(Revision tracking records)
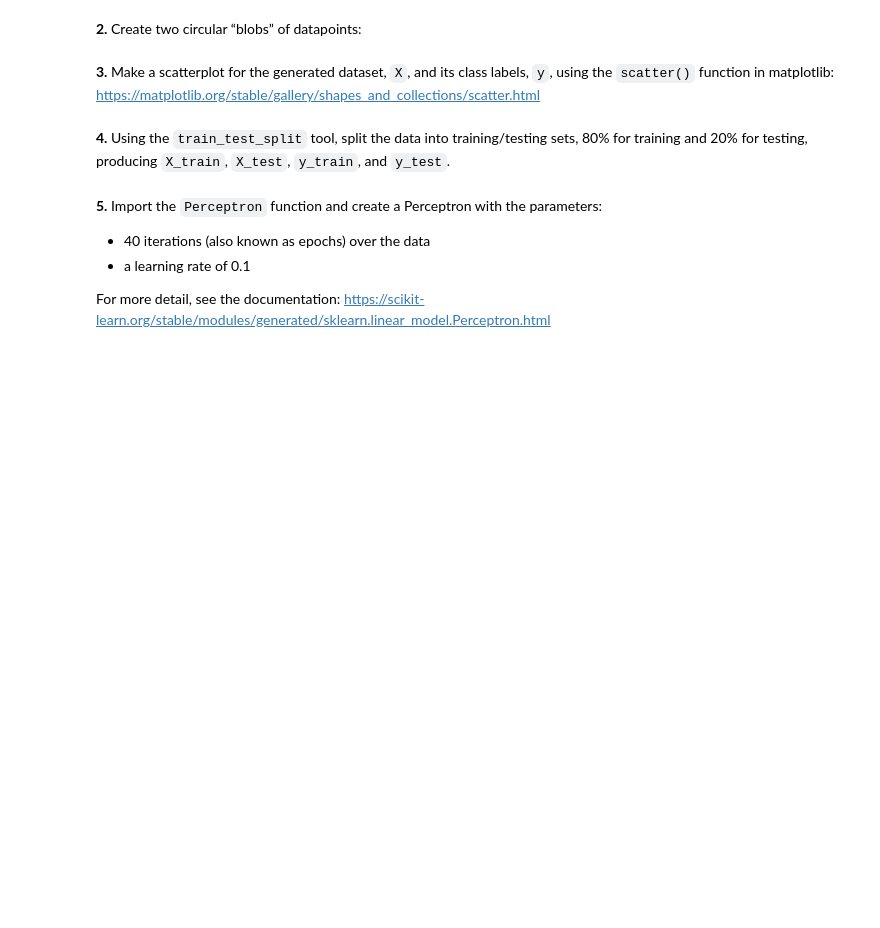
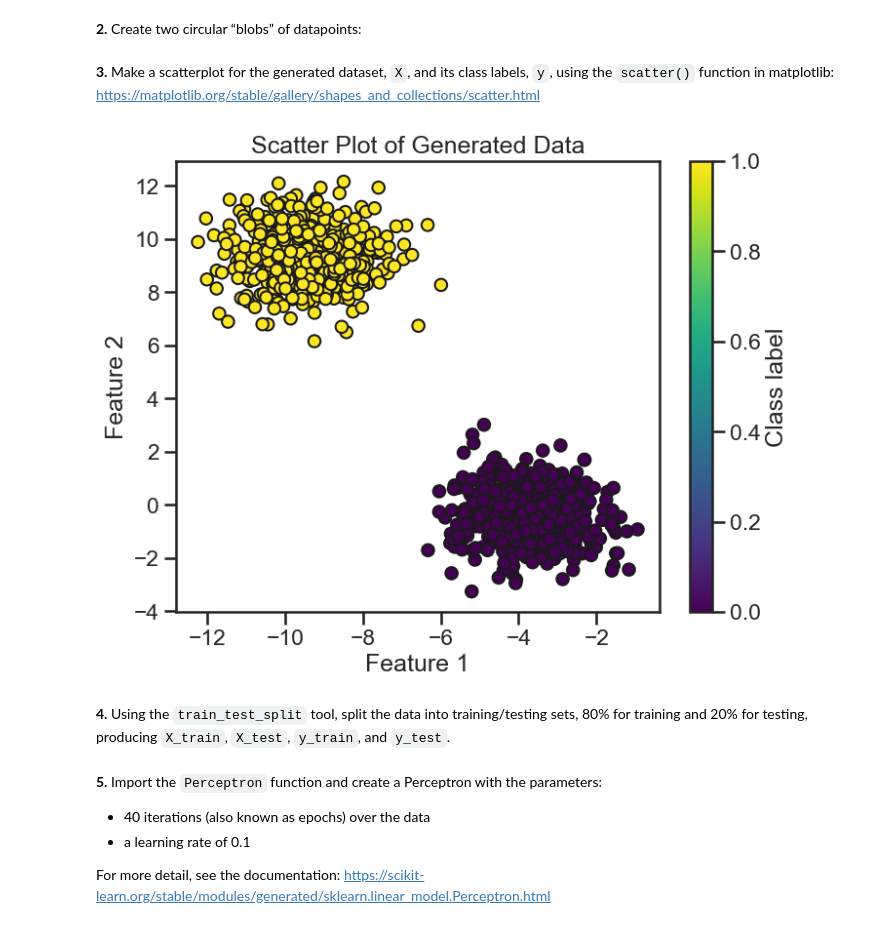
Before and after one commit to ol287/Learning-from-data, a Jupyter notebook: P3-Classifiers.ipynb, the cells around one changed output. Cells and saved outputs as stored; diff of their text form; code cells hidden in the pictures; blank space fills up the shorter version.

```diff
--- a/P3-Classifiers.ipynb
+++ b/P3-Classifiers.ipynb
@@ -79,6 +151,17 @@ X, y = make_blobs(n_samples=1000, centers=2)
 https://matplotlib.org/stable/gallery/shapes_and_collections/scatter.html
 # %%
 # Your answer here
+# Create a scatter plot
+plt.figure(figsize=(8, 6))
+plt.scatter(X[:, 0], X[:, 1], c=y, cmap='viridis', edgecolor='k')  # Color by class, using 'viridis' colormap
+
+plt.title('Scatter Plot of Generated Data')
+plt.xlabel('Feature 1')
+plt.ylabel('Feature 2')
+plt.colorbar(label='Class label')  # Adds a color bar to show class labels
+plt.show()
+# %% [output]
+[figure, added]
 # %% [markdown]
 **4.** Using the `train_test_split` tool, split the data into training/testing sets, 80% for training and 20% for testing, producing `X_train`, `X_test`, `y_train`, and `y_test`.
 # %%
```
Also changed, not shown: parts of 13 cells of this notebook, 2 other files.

**What you have to do:**
Write the records above out again exactly, with no pictures in your copy.

**Result:**
Before and after one commit to ol287/Learning-from-data, a Jupyter notebook: P3-Classifiers.ipynb, the cells around one changed output. Cells and saved outputs as stored; diff of their text form; code cells hidden in the pictures; blank space fills up the shorter version.

```diff
--- a/P3-Classifiers.ipynb
+++ b/P3-Classifiers.ipynb
@@ -79,6 +151,17 @@ X, y = make_blobs(n_samples=1000, centers=2)
 https://matplotlib.org/stable/gallery/shapes_and_collections/scatter.html
 # %%
 # Your answer here
+# Create a scatter plot
+plt.figure(figsize=(8, 6))
+plt.scatter(X[:, 0], X[:, 1], c=y, cmap='viridis', edgecolor='k')  # Color by class, using 'viridis' colormap
+
+plt.title('Scatter Plot of Generated Data')
+plt.xlabel('Feature 1')
+plt.ylabel('Feature 2')
+plt.colorbar(label='Class label')  # Adds a color bar to show class labels
+plt.show()
+# %% [output]
+[figure, added]
 # %% [markdown]
 **4.** Using the `train_test_split` tool, split the data into training/testing sets, 80% for training and 20% for testing, producing `X_train`, `X_test`, `y_train`, and `y_test`.
 # %%
```
Also changed, not shown: parts of 13 cells of this notebook, 2 other files.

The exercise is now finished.